A Banksy painting that shows the House of Commons filled with chimpanzees is to go up for auction, where it is expected to fetch up to £2m.
The artwork, named Devolved Parliament, was unveiled 10 years ago as part of the Bristol artist’s exhibition Banksy vs Bristol Museum.
It features rows of apes sitting in the Commons wearing aprons and carrying the inscription, “Laugh now, but one day we’ll be in charge”.
The piece went back on show at Bristol Museum earlier this year to mark the 10-year anniversary of that exhibition, as well as the original Brexit deadline of 29 March.
Devolved Parliament will be auctioned at Sotheby’s in London on 3 October and is expected to sell for between £1.5-£2m.
It will be on display to the public from 28 September.
Alex Branczik, European head of contemporary art at Sotheby’s, described the mysterious artist as “a modern-day Voltaire”.
He added: “Regardless of where you sit in the Brexit debate, there’s no doubt that this work is more pertinent now than it has ever been, capturing unprecedented levels of political chaos and confirming Banksy as the satirical polemicist of our time.”
The auction comes nearly a year after Banksy’s Girl With The Balloon self-destructed as the gavel came down at Sotheby’s, becoming the newly named Love Is In The Bin.
The painting was shredded, thought to be by a remotely activated mechanism in the frame.
Moments before, the winning bid of £860,000 (£1,042,000 including buyer’s premium) was made by phone – well over the estimate of between £200,000-£300,000.
Banksy posted on Instagram after Devolved Parliament went on display in Bristol in March.
He wrote: “Devolved Parliament. I made this ten years ago.
“Bristol museum have just put it back on display to mark Brexit day.”
He ended the post by saying: “Laugh now, but one day no-one will be in charge.”
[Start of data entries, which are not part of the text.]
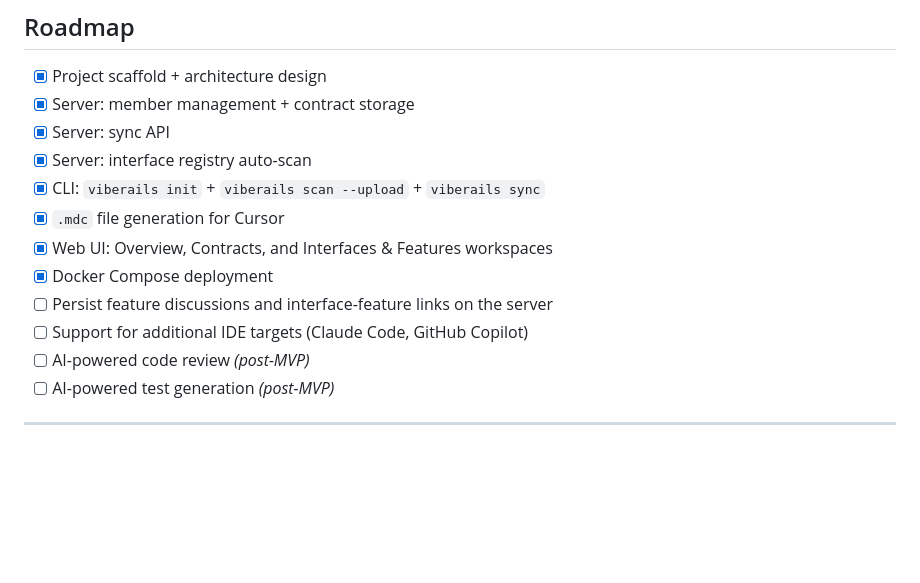
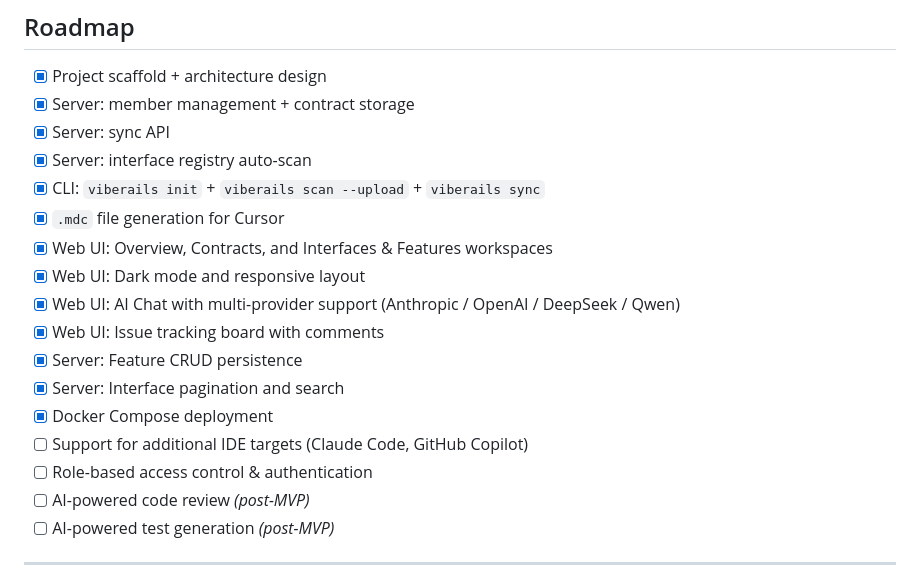
Before and after one commit to rlin27/VibeRails, a Markdown page: README.md, the part around the change. Drawn GitHub-style; blank space fills up the shorter version.

Commit message:
docs: update roadmap with completed features

```diff
--- a/README.md
+++ b/README.md
@@ -125,9 +125,14 @@ The generated `.mdc` file tells your AI:
 - [x] CLI: `viberails init` + `viberails scan --upload` + `viberails sync`
 - [x] `.mdc` file generation for Cursor
 - [x] Web UI: Overview, Contracts, and Interfaces & Features workspaces
+- [x] Web UI: Dark mode and responsive layout
+- [x] Web UI: AI Chat with multi-provider support (Anthropic / OpenAI / DeepSeek / Qwen)
+- [x] Web UI: Issue tracking board with comments
+- [x] Server: Feature CRUD persistence
+- [x] Server: Interface pagination and search
 - [x] Docker Compose deployment
-- [ ] Persist feature discussions and interface-feature links on the server
 - [ ] Support for additional IDE targets (Claude Code, GitHub Copilot)
+- [ ] Role-based access control & authentication
 - [ ] AI-powered code review *(post-MVP)*
 - [ ] AI-powered test generation *(post-MVP)*
 
```
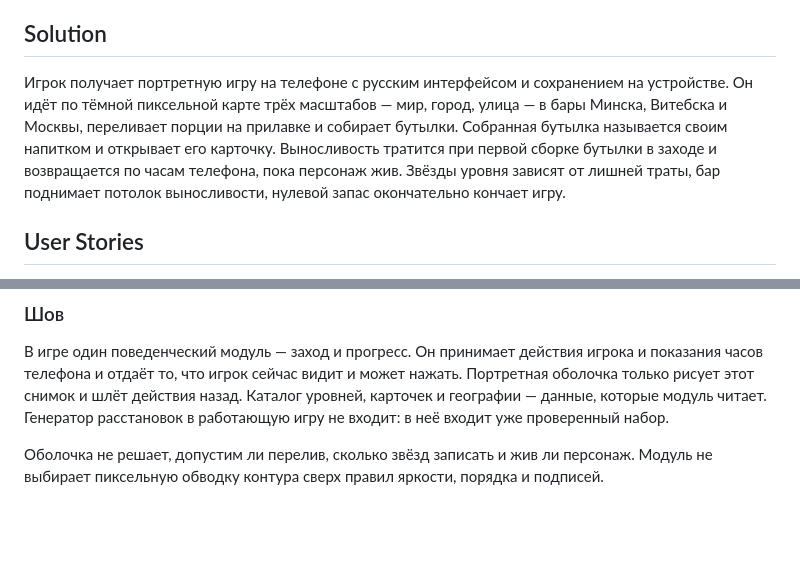
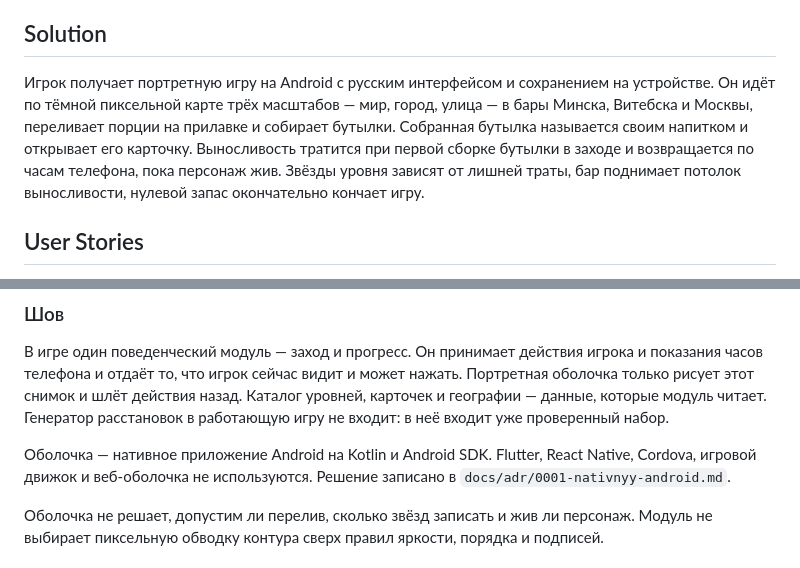
Before and after one commit to bndby/by.bnd.alconavt, a Markdown page: .scratch/speka-alkonavta/spec.md, 2 parts joined by grey strips. GitHub-like rendering; blank space fills up the shorter version.

Commit message:
docs: зафиксировать нативный Android в ADR и спеке
Co-authored-by: Cursor <cursoragent@cursor.com>

```diff
--- a/.scratch/speka-alkonavta/spec.md
+++ b/.scratch/speka-alkonavta/spec.md
@@ -8,7 +8,7 @@ Status: ready-for-agent
 
 ## Solution
 
-Игрок получает портретную игру на телефоне с русским интерфейсом и сохранением на устройстве. Он идёт по тёмной пиксельной карте трёх масштабов — мир, город, улица — в бары Минска, Витебска и Москвы, переливает порции на прилавке и собирает бутылки. Собранная бутылка называется своим напитком и открывает его карточку. Выносливость тратится при первой сборке бутылки в заходе и возвращается по часам телефона, пока персонаж жив. Звёзды уровня зависят от лишней траты, бар поднимает потолок выносливости, нулевой запас окончательно кончает игру.
+Игрок получает портретную игру на Android с русским интерфейсом и сохранением на устройстве. Он идёт по тёмной пиксельной карте трёх масштабов — мир, город, улица — в бары Минска, Витебска и Москвы, переливает порции на прилавке и собирает бутылки. Собранная бутылка называется своим напитком и открывает его карточку. Выносливость тратится при первой сборке бутылки в заходе и возвращается по часам телефона, пока персонаж жив. Звёзды уровня зависят от лишней траты, бар поднимает потолок выносливости, нулевой запас окончательно кончает игру.
 
 ## User Stories
 
@@ -122,6 +122,8 @@ Status: ready-for-agent
 ### Шов
 
 В игре один поведенческий модуль — заход и прогресс. Он принимает действия игрока и показания часов телефона и отдаёт то, что игрок сейчас видит и может нажать. Портретная оболочка только рисует этот снимок и шлёт действия назад. Каталог уровней, карточек и географии — данные, которые модуль читает. Генератор расстановок в работающую игру не входит: в неё входит уже проверенный набор.
+
+Оболочка — нативное приложение Android на Kotlin и Android SDK. Flutter, React Native, Cordova, игровой движок и веб-оболочка не используются. Решение записано в `docs/adr/0001-nativnyy-android.md`.
 
 Оболочка не решает, допустим ли перелив, сколько звёзд записать и жив ли персонаж. Модуль не выбирает пиксельную обводку контура сверх правил яркости, порядка и подписей.
 
```
Also changed, not shown: docs/adr/0001-nativnyy-android.md (added, +5 -0 lines).
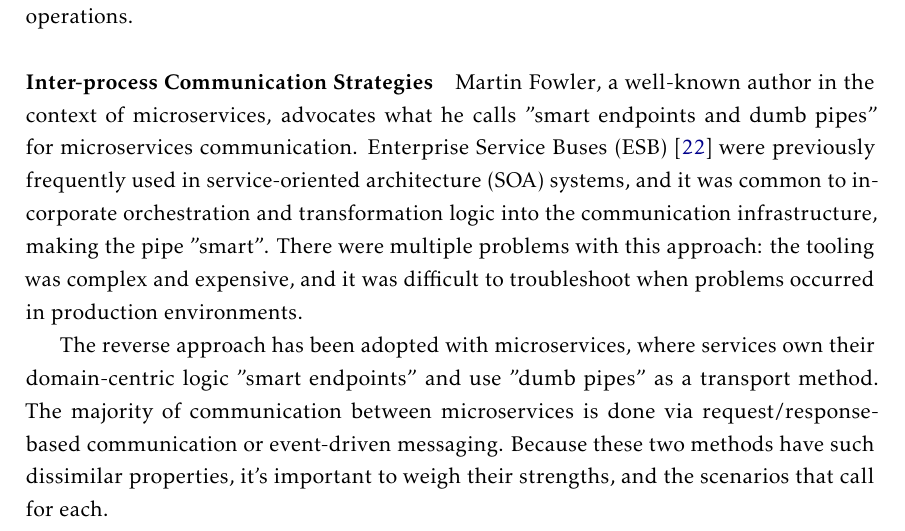
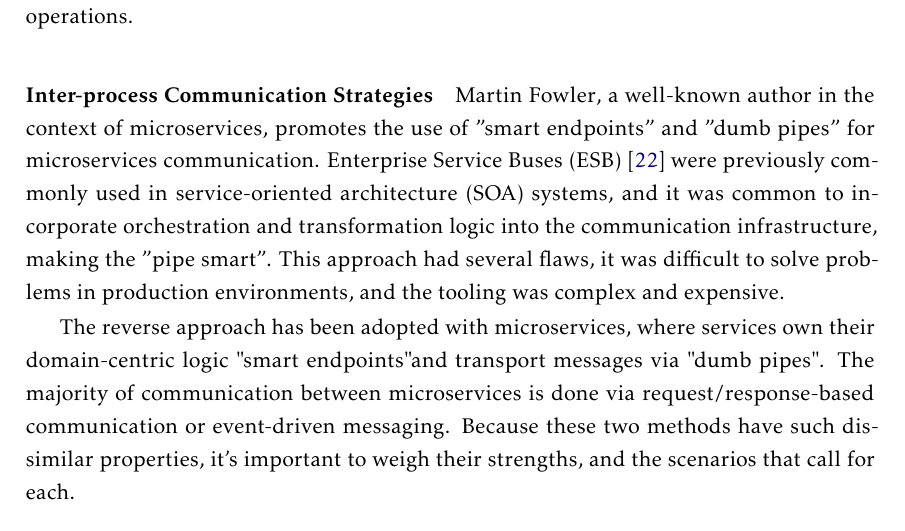
Before and after one commit to RjRDRG/Thesis, a LaTeX thesis (template.tex, which reads Chapters/chapter5.tex): part of page 12 of 39, cut so that both start at the same text. Compiled offline with pdfLaTeX.

Commit message:
chapter 6 wip

```diff
--- a/Chapters/chapter5.tex
+++ b/Chapters/chapter5.tex
@@ -74,14 +74,14 @@ that consistency will be only eventual and that divergence must be addressed wit
 
 \paragraph{Inter-process Communication Strategies}
 
-\citeauthor{microservices}, a well-known author in the context of microservices, advocates what he calls ''smart endpoints and dumb pipes'' for microservices communication.
-Enterprise Service Buses (ESB) \cite{esb} were previously frequently used in service-oriented architecture (SOA) systems,
+\citeauthor{microservices}, a well-known author in the context of microservices, promotes the use of ''smart endpoints'' and ''dumb pipes'' for microservices communication.
+Enterprise Service Buses (ESB) \cite{esb} were previously commonly used in service-oriented architecture (SOA) systems,
 and it was common to incorporate orchestration and transformation logic into the communication infrastructure,
-making the pipe ''smart''. There were multiple problems with this approach:
-the tooling was complex and expensive, and it was difficult to troubleshoot when problems occurred in production environments.
+making the ''pipe smart''.
+This approach had several flaws, it was difficult to solve problems in production environments, and the tooling was complex and expensive.
 
 The reverse approach has been adopted with microservices,
-where services own their domain-centric logic ''smart endpoints'' and use ''dumb pipes'' as a transport method.
+where services own their domain-centric logic "smart endpoints" and transport messages via "dumb pipes".
 The majority of communication between microservices is done via request/response-based communication or event-driven messaging.
 Because these two methods have such dissimilar properties, it's important to weigh their strengths, and the scenarios that call for each.
 
```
When the piece was first unveiled in 2009, the artist said: “You paint 100 chimpanzees and they still call you a guerrilla artist.”